—David R. Henderson
Research Fellow, Hoover Institution
Author, The Joy of Freedom:An Economist’s Odyssey
“I was pretty much a normal, bright high-school student in the mid-1950s, a rebel without a cause. My extended family and friends had early on introduced me to the writings of Thomas Jefferson, Albert Jay Nock, Hilaire Belloc, Garet Garrett, Leo Tolstoy, and John T. Flynn, all of whom I enjoyed reading and with whom I was in general agreement, but I yearned for something more. I knew not what. A local high-school teacher saw that my brother and I tended to march to the beat of a different drummer and thought we would find a little ideological magazine, The Freeman, to be of interest. Little did she know!

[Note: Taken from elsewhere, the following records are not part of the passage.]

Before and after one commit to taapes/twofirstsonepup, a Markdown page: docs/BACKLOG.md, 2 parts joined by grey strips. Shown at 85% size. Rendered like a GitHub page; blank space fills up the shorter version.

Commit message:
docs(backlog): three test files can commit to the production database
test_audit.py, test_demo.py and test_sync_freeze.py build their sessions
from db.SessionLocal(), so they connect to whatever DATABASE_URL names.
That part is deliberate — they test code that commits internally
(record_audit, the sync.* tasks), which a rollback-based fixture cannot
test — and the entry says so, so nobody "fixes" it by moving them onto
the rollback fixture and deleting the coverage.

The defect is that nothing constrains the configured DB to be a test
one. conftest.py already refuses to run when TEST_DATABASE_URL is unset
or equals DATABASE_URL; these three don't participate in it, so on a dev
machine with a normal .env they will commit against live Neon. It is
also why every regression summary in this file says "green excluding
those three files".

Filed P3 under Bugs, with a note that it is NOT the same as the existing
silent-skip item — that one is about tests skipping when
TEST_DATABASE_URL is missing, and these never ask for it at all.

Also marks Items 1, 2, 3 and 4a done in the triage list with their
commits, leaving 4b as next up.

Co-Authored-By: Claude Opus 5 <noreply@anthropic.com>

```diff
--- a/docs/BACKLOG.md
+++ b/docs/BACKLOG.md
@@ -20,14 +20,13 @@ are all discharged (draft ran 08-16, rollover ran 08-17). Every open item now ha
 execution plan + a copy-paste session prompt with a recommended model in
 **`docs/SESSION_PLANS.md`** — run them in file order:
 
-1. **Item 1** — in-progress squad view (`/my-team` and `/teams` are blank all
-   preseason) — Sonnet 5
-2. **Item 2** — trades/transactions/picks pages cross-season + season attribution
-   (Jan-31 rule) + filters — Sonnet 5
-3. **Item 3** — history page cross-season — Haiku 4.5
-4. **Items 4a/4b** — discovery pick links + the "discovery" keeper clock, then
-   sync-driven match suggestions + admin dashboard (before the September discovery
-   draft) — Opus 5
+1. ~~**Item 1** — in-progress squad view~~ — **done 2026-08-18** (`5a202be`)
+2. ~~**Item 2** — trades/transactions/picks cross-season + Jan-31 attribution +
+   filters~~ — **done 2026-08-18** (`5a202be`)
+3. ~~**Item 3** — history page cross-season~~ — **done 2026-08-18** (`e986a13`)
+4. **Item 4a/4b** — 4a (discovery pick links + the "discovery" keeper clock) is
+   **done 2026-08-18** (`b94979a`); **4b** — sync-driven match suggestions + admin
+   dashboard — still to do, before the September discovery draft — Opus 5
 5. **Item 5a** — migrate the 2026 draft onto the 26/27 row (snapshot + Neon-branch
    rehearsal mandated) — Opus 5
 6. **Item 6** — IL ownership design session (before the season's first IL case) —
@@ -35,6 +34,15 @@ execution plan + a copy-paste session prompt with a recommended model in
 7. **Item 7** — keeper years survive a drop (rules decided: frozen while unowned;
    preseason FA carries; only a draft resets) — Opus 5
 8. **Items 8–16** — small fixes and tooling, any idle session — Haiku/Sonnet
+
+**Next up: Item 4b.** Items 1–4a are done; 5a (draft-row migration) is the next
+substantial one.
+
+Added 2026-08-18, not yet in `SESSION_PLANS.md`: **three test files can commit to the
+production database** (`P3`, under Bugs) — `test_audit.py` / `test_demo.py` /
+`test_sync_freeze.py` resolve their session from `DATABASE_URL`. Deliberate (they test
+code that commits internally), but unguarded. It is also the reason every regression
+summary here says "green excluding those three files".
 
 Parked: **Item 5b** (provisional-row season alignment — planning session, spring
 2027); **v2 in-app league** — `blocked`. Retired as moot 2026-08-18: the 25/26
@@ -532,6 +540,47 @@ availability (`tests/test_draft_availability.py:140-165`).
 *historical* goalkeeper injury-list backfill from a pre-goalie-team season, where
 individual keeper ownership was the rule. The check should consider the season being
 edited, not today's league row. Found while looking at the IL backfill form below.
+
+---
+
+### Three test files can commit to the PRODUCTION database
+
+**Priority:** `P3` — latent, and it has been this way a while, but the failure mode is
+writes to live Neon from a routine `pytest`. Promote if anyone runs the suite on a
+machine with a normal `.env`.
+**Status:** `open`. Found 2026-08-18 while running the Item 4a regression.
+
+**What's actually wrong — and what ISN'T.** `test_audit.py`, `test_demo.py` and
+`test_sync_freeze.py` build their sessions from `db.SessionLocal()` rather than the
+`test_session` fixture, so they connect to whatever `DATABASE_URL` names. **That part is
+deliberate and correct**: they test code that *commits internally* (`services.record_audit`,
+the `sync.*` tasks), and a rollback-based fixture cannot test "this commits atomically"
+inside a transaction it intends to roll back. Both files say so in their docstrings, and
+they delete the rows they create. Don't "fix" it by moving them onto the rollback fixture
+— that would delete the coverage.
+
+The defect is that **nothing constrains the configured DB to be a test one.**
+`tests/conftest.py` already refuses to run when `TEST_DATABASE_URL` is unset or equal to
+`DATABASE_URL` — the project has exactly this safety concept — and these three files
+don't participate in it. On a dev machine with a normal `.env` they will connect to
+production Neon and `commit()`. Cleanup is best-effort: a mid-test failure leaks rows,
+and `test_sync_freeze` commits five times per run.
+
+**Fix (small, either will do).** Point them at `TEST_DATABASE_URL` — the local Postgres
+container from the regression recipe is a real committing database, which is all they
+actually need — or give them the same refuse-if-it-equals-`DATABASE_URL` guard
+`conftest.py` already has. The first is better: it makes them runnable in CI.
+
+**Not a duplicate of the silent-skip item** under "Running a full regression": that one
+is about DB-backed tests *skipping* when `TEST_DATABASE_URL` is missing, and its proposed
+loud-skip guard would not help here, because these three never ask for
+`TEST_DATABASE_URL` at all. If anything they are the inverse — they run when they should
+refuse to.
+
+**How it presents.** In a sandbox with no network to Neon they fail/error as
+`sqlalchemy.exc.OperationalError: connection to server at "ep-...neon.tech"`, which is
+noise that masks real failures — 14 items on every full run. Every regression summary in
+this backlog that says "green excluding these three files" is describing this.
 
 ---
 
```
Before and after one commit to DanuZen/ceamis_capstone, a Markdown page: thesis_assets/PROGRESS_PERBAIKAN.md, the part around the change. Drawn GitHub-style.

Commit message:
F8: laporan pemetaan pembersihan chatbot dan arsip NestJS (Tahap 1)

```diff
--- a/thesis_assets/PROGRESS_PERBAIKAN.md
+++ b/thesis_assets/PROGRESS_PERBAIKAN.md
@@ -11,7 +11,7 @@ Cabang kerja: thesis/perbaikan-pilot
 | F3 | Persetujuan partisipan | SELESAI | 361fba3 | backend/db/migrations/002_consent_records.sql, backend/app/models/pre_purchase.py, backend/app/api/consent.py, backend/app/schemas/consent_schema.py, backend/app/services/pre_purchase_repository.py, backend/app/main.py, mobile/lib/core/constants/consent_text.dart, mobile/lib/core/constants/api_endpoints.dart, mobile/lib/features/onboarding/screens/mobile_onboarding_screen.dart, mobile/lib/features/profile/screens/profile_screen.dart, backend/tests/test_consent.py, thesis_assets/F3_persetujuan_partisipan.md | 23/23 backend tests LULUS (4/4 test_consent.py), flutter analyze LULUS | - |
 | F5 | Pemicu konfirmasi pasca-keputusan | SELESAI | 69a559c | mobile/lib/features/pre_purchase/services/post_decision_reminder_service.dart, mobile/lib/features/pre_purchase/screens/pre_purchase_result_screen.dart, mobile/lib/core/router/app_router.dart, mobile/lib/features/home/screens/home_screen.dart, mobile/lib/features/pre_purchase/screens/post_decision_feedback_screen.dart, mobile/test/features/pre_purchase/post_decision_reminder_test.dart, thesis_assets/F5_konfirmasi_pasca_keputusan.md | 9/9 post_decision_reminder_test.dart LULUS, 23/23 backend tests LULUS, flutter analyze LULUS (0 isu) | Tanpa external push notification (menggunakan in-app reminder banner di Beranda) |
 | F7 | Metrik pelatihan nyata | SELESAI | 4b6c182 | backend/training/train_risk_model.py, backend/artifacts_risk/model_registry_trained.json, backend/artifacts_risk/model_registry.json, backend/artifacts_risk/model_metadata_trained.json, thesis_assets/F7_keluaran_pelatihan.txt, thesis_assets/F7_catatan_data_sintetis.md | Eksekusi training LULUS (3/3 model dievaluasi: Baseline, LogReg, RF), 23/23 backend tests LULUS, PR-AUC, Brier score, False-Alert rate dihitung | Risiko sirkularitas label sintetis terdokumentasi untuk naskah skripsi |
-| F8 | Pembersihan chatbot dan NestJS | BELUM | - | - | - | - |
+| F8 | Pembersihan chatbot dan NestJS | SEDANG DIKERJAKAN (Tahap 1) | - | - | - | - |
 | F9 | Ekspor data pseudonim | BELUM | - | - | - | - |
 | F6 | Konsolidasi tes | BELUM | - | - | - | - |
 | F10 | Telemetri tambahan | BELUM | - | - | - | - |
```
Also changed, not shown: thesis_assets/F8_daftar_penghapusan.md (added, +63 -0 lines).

“This introduction to free-market economics and to the coherent and consistent political philosophy that served as a firm foundation for the market system opened up a whole new world to me. And what a world! Not only could I read the persuasive free-market insights of Henry Hazlitt, Leonard Read, Frank Chodorov, F. A. Harper, Ben Rogge, John Chamberlain, Dean Russell, and other such luminaries each month, but through The Freeman I was also introduced to the more advanced Austrian economics writings of Ludwig von Mises and F. A. Hayek. I knew then that I had discovered my cause, though this time, as a rebel with a cause. The mainspring of my new mission, however, was not economics only, though that was splendid in itself. No, it was even more. It was working to advance liberalism (in the classical sense) that was to be my noble and, I believe, ennobling enterprise for the next 45 years. Not only was liberalism morally correct, but it worked, too!
“To have spent my adult life working with many of the world’s brightest students as they labored at the cutting edge of the highest reaches of liberal theory and history has been far more than a poor boy from western Pennsylvania could ever have contemplated, let alone hoped for and deserved. Had I not been introduced to The Freeman at that critical juncture in my personal history, I have little doubt that I never would have embarked upon the path that I did. I cannot thank FEE and The Freeman nearly enough, not merely for my own introduction to the greater world of liberalism, but also for introducing thousands of like-minded students during the 1950s and 1960s to the philosophy of freedom. I am delighted that The Freeman today continues to serve as a beacon to students all over the world.”
—Walter E. Grinder
President, Institute for Civil Society
“[The Freeman is a] highly unique monthly. It is not a news forum, but rather an intellectual enterprise that mixes policy analysis with application and development of elemental principles of Smith-Mises-Hayek political economy. The applications are often quite creative and striking, so the periodical often delivers new insights even to old hands.”
Professor of Economics, George Mason University